The Wedding Ringer is formulaic, predictable, and overall, a damn funny film. It stars Kevin Hart as Jimmy Callahan, a man who started a business based on providing soon to be married men with a best man and groomsmen, because they do not have any. Josh Gad is Doug Harris, a man who I ten days out from his wedding, and goes to Callahan as a last resort, and thus, this film is born.
The first thing you must know about this film is to not think too hard about the plot and development, because you will soon realize that it is not exactly possible in the real world, although this film is pretty smart in explaining some of the questions you might have, but for someone to create a business like this is not at all possible in the real world, so don’t even think about it.
Now, this film’s humor and enjoyment relies on the chemistry between Hart and Gad, and the chemistry was on point. Hart and Gad played off each other very well, and the humor they provided delivered laughs throughout the film. There was a constant barrage of laughter throughout the theater.

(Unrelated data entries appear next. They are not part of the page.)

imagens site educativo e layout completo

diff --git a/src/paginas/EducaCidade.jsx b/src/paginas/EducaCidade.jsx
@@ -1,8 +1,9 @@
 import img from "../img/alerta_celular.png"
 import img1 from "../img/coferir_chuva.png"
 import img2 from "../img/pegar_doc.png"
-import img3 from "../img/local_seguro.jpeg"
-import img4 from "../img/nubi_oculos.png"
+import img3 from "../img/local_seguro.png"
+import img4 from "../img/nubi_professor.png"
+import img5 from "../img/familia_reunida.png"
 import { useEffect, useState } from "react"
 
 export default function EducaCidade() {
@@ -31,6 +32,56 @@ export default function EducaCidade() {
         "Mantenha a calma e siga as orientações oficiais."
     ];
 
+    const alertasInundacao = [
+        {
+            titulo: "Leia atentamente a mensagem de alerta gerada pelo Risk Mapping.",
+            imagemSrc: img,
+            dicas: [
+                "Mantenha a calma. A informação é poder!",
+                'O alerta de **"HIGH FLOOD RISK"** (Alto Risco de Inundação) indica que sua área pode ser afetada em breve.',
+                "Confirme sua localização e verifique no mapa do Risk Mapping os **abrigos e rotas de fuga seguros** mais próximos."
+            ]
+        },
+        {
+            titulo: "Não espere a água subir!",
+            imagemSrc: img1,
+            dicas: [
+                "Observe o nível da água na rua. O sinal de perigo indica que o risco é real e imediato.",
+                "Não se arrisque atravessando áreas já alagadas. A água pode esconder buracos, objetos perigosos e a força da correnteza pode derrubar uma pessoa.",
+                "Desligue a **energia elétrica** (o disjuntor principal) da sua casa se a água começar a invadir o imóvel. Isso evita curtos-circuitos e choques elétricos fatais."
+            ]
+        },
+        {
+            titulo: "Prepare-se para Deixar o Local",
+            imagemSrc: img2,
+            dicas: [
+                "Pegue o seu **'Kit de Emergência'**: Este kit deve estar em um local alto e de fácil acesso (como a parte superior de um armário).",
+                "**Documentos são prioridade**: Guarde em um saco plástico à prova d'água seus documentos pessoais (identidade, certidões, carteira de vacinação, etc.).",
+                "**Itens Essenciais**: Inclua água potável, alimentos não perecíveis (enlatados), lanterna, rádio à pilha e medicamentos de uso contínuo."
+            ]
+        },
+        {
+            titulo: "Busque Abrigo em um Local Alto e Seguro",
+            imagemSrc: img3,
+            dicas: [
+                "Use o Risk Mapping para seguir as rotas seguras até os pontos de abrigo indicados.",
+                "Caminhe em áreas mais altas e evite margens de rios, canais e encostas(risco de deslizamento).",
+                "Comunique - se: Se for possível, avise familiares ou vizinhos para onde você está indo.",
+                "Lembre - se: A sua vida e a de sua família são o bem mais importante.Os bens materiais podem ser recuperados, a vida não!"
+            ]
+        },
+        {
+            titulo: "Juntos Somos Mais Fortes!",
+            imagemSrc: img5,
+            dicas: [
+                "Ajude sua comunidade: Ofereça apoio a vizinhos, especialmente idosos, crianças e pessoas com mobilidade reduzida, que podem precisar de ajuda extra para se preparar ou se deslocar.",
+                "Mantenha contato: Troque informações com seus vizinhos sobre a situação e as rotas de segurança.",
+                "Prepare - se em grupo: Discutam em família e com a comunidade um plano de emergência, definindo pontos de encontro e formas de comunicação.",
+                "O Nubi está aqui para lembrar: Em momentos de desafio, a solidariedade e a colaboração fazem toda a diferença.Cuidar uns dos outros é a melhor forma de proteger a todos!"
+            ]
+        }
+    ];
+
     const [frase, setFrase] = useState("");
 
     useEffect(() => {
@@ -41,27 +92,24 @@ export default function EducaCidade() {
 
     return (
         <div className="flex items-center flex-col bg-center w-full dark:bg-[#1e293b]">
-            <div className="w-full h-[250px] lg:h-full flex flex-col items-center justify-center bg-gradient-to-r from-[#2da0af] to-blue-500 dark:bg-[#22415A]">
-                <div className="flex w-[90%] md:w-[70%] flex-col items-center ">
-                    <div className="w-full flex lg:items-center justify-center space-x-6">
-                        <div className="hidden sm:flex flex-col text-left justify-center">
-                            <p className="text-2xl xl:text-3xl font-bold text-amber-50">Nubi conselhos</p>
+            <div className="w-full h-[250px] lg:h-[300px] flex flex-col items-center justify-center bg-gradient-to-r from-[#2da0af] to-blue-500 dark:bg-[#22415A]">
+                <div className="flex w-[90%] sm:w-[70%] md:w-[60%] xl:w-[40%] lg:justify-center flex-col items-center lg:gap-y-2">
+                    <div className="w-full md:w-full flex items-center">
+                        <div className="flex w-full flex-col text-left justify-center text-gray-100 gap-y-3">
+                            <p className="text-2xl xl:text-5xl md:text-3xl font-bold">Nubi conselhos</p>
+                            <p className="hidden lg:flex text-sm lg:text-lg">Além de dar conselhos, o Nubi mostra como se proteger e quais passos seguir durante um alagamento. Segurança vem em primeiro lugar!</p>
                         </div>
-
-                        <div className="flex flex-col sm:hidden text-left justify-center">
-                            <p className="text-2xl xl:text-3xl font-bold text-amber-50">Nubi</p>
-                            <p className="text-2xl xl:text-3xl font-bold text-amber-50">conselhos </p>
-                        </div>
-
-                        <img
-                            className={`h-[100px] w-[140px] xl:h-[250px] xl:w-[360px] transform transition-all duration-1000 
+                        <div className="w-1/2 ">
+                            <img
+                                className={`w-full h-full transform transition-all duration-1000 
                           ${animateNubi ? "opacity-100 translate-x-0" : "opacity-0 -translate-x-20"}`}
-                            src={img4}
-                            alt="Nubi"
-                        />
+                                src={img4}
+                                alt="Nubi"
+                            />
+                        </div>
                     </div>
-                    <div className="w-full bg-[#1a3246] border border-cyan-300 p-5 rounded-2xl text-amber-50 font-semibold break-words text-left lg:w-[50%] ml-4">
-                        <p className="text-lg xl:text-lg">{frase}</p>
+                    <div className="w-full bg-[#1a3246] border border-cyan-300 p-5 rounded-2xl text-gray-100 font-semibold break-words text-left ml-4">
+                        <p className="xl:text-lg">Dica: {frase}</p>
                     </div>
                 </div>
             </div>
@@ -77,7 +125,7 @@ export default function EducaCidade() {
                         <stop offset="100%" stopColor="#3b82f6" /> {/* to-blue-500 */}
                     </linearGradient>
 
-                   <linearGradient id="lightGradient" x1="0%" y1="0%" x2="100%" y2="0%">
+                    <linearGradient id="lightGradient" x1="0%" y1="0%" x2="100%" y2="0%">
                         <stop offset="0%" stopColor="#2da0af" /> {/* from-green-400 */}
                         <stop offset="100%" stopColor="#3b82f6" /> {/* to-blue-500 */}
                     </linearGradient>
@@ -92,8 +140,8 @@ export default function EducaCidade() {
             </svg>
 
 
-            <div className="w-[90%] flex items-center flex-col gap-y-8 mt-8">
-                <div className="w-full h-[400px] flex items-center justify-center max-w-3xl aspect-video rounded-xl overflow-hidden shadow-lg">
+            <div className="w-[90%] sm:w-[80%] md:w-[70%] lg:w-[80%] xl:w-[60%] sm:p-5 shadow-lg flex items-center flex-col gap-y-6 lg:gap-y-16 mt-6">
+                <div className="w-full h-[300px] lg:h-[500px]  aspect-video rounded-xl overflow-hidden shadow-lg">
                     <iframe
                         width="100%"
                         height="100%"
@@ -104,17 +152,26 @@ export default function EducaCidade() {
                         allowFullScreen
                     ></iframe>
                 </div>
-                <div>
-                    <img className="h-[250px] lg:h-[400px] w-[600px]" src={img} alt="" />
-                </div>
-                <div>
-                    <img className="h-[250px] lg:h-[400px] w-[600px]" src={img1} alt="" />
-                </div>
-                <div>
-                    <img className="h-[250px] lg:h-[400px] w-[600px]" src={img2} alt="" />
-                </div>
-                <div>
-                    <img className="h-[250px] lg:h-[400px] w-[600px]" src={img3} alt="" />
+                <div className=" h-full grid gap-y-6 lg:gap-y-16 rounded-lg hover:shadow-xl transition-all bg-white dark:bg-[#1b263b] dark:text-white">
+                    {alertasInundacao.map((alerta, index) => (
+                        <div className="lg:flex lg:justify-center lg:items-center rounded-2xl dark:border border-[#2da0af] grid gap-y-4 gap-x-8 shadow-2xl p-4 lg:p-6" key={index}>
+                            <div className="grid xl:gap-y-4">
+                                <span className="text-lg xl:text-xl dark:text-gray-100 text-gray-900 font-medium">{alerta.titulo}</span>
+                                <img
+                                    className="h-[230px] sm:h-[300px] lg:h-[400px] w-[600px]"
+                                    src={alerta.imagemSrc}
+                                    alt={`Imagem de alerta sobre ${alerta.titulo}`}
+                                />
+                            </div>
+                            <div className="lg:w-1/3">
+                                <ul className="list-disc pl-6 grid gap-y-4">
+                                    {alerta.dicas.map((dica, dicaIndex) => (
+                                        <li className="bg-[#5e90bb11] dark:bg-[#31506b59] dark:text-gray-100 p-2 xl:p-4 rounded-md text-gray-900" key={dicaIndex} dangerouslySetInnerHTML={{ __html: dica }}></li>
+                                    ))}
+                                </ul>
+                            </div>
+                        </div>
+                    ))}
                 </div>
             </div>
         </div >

Hart and Gad have great chemistry together, but even more than that, the humor provided by the seven groomsmen Hart finds for this wedding were very comedic and took some of the pressure off of Gad and Hart. The characters of the groomsmen are one dimensional characters, but in a film like this, that is quite alright. They are here for humor, and they delivered.
The only character I absolutely hated in this film was Kaley Cuoco-Sweeting’s Gretchen Palmer. I couldn’t stand her. She was shallow and bitter and just an unlikable character. She starts off the film as a decent person and character, but it’s all downhill from there. You end up rotting against their wedding because of her. That s all in the writing and there is a reason for that, but I just couldn’t stand her character.
Another problem this film presented was that it switched from comedy to drama, then back to comedy in a heartbeat (No pun intended). There would be a really funny scene, and then the next one would be full on drama, with no buildup to that drama. If there was more buildup to these dramatic scenes, then they would have worked a lot better than they did. But when these dramatic scenes popped up, I was just waiting for the comedy to start up again.
In these dramatic scenes we learned a lot more about Hart and Gad’s characters, and the type of people they are and want to be. However, because of the suddenness of these scenes and lack of buildup, they did not work as much as I wanted them to.
This film was funny, and at times, it was hilarious. However, some of the comedy in the film is not for everybody. There is a lot of low brow humor and crude jokes that not everybody will appreciate. With that being said, I enjoyed the humor presented in the film. Not all of the jokes were funny, but the delivery of those jokes worked, and delivery is the most important part of any joke. Not every joke made me laugh, but a majority of them did because Hart and Gad know how to deliver their lines, and they each knew how to deliver their jokes.
One of the best aspects of this film was that it is rated R, and the first film starring Kevin Hart with an R rating. Because of this, we get to see the Kevin Hart from his standup specials, the one allowed to mouth off and cuss as much as he wants. Hart is one of the funniest comedians of our time, and this film knows how to utilize his brand of comedy to its success.
Like I mentioned earlier, this film is predictable and formulaic, but with a film like this, it’s not about the destination but rather the journey the film takes you on. That journey was filled with a lot of laughs, and a lot of enjoyment. Not everything in the film worked, but this was one of the better Kevin Hart films.